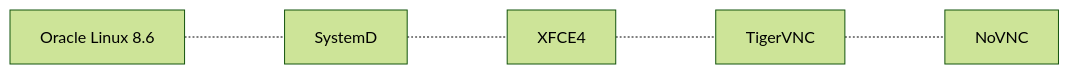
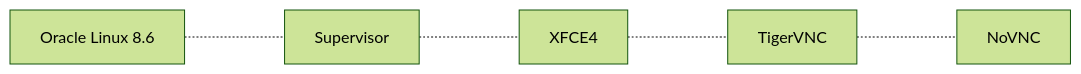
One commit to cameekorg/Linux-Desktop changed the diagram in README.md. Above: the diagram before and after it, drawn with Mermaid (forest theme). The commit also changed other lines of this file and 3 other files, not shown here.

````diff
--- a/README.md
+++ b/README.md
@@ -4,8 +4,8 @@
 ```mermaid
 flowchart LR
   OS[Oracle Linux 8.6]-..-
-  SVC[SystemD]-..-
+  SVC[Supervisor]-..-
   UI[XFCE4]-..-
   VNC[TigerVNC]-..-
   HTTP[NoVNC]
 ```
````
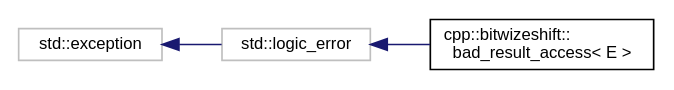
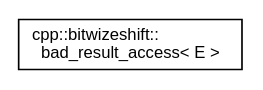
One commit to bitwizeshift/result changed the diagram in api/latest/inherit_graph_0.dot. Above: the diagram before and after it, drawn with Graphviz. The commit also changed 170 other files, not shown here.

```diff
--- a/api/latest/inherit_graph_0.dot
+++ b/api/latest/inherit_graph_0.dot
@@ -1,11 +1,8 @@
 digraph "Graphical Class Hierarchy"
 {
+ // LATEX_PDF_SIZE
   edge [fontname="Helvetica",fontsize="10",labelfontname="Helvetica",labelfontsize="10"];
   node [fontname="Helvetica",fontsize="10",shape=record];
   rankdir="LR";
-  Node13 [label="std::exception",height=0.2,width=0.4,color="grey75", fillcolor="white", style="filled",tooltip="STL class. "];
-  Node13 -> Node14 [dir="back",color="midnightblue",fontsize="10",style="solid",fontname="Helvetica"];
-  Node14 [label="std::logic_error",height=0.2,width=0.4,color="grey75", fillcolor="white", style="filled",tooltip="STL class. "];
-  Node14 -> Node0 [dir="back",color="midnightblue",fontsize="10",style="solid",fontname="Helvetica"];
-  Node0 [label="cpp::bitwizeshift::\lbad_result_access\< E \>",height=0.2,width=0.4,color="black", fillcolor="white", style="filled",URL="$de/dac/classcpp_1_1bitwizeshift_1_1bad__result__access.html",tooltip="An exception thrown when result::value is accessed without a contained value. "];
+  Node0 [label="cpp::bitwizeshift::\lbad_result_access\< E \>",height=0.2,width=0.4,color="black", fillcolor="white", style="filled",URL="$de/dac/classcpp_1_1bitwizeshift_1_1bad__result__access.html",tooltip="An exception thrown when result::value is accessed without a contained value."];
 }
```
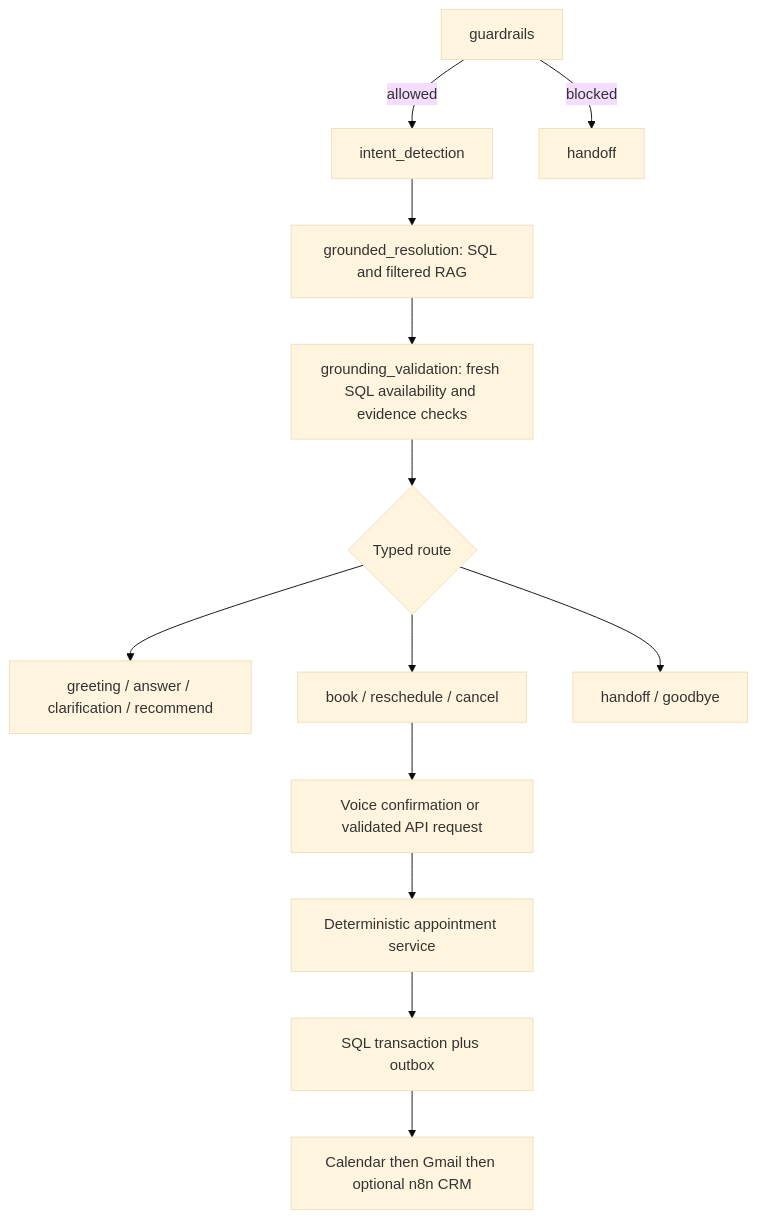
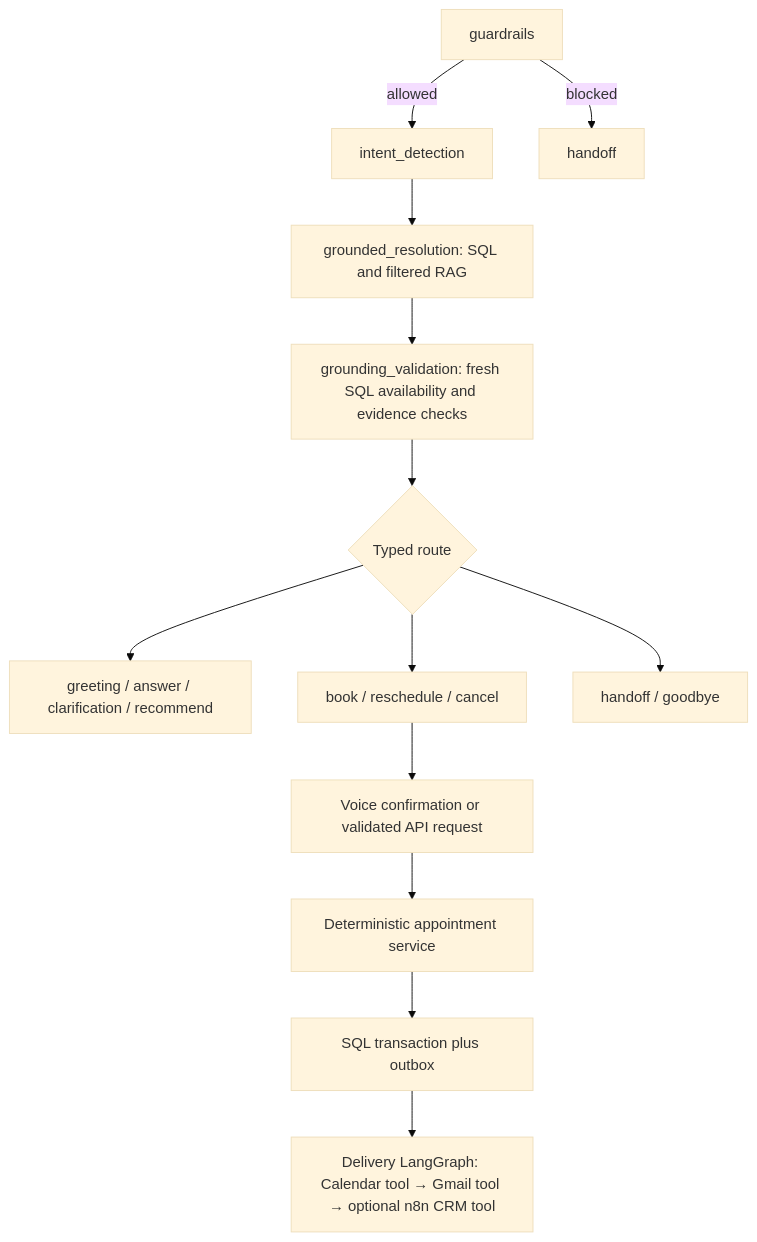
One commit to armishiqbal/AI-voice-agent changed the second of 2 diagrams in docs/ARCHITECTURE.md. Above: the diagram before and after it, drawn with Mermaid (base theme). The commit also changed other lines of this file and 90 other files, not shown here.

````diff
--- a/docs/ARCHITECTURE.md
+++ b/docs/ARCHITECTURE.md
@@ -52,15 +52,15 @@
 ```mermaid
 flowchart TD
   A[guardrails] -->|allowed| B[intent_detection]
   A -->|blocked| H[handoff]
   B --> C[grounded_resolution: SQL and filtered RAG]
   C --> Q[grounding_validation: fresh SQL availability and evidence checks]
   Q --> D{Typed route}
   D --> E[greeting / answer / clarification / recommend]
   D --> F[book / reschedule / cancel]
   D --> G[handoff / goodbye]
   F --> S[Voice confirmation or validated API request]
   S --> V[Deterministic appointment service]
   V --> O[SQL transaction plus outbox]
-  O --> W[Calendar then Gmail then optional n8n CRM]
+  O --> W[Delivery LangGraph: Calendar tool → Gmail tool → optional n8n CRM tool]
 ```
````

§ **WHAT TO DO**: Find the string "black" in the entries above and return each line that holds it.

§ **EXPECTED ANSWER**:
-  Node0 [label="cpp::bitwizeshift::\lbad_result_access\< E \>",height=0.2,width=0.4,color="black", fillcolor="white", style="filled",URL="$de/dac/classcpp_1_1bitwizeshift_1_1bad__result__access.html",tooltip="An exception thrown when result::value is accessed without a contained value. "];
+  Node0 [label="cpp::bitwizeshift::\lbad_result_access\< E \>",height=0.2,width=0.4,color="black", fillcolor="white", style="filled",URL="$de/dac/classcpp_1_1bitwizeshift_1_1bad__result__access.html",tooltip="An exception thrown when result::value is accessed without a contained value."];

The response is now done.